### [BRIEF]
Report back every line in the data that includes the string "direction".

(Data excerpts)
· · · · ·

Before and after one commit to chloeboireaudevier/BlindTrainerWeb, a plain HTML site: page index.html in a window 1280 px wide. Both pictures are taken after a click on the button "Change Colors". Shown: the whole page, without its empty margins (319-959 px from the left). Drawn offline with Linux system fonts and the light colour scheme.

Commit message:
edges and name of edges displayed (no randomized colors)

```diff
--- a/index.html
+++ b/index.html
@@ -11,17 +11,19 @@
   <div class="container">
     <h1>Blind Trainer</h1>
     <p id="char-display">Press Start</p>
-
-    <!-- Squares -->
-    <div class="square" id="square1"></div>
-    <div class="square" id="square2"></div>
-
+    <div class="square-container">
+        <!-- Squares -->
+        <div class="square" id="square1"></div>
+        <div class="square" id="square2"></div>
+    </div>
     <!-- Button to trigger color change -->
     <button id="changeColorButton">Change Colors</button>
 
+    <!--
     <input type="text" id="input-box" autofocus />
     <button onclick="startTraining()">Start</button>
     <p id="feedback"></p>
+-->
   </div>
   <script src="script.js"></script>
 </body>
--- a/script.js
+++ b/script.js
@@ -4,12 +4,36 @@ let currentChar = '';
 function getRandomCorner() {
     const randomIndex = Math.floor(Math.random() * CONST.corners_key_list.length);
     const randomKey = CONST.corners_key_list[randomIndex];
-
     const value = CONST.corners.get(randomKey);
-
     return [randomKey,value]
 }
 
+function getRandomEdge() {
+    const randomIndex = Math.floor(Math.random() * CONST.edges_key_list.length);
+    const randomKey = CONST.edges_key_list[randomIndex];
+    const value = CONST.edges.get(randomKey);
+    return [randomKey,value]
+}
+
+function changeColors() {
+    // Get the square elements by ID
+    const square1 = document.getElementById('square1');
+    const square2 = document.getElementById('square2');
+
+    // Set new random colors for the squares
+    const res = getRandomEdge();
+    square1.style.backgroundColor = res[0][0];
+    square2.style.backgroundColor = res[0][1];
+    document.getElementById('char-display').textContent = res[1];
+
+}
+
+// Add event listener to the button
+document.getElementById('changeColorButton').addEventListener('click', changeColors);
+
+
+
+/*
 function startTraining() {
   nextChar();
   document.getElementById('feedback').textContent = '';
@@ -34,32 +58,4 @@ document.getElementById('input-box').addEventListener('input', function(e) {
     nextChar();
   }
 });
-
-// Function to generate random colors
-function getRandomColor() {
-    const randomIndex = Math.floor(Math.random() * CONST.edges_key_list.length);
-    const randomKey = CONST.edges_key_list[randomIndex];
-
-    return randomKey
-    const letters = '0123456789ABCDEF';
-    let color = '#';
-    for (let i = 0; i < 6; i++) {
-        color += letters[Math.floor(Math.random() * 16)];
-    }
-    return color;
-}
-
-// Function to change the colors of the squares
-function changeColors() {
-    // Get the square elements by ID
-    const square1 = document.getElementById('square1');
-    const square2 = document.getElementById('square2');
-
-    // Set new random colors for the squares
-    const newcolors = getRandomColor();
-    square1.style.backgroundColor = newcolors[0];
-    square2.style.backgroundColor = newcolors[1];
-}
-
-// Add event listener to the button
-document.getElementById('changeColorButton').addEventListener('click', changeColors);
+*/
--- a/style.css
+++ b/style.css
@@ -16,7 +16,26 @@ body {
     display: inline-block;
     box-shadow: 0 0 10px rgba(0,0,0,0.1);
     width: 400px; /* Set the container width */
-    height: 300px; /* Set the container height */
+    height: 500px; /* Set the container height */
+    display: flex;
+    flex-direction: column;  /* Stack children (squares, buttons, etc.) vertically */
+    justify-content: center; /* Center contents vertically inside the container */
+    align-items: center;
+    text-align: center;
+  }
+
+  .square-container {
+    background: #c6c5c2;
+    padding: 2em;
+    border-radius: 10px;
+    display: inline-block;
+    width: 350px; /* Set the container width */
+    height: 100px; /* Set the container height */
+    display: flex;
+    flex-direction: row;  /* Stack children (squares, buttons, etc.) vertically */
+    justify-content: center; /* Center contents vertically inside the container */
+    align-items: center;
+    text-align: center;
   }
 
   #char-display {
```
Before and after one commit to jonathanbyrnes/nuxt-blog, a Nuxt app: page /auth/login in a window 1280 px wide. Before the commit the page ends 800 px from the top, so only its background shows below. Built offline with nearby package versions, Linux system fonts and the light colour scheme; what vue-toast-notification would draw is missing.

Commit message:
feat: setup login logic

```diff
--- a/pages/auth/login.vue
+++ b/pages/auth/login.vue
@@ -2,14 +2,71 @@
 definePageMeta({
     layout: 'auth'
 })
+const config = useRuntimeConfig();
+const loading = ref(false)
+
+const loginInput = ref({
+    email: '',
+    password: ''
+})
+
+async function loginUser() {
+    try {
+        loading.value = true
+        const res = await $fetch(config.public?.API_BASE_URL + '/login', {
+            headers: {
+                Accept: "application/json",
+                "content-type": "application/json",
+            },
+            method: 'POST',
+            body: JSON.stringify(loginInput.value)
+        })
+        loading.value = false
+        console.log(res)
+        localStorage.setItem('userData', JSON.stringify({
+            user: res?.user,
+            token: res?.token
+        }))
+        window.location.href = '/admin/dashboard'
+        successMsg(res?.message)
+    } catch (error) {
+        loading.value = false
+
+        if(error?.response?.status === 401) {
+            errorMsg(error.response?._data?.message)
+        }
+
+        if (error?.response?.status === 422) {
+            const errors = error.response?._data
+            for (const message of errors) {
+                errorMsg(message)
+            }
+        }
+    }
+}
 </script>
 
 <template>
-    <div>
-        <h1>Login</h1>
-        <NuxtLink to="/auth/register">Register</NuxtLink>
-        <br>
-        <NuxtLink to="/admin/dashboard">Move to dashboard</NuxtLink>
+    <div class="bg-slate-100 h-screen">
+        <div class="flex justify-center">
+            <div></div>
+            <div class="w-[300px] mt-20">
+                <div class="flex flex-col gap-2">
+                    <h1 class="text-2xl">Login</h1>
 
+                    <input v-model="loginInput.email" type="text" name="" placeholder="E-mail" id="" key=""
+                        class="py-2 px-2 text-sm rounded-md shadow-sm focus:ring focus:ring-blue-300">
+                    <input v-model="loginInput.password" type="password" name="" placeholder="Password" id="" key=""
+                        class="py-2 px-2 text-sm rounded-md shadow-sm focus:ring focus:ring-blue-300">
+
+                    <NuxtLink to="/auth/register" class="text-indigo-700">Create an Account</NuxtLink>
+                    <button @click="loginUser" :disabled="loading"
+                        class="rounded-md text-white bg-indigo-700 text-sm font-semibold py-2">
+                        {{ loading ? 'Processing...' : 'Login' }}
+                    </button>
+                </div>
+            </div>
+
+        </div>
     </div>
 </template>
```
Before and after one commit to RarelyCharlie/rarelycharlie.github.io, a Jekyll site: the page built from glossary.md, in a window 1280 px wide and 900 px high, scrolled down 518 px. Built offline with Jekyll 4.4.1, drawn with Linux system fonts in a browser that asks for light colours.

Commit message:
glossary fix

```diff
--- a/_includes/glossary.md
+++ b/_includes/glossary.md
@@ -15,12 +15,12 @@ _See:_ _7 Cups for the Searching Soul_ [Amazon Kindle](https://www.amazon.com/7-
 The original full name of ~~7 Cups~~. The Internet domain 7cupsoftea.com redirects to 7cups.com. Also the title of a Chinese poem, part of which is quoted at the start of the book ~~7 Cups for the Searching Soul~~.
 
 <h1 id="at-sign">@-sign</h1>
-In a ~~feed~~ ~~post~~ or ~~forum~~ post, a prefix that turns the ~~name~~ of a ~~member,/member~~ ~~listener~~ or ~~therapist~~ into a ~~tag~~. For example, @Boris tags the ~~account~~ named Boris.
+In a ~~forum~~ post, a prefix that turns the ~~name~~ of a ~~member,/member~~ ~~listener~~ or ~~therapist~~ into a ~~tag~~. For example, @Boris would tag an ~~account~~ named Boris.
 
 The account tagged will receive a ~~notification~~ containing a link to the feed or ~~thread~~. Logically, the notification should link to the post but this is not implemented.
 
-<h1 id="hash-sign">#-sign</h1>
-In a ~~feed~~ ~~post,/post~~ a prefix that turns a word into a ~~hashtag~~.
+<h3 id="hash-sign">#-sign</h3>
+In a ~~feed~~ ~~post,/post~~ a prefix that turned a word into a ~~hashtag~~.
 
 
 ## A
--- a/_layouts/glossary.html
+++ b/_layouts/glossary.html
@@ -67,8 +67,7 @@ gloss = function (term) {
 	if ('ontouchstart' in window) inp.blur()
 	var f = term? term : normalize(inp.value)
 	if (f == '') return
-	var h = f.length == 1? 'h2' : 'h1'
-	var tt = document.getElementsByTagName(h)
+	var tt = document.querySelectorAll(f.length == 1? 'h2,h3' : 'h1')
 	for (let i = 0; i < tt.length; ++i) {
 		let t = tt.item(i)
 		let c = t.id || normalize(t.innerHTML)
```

· · · · ·

### [RESULT OF THIS EXERCISE]
+    flex-direction: column;  /* Stack children (squares, buttons, etc.) vertically */
+    flex-direction: row;  /* Stack children (squares, buttons, etc.) vertically */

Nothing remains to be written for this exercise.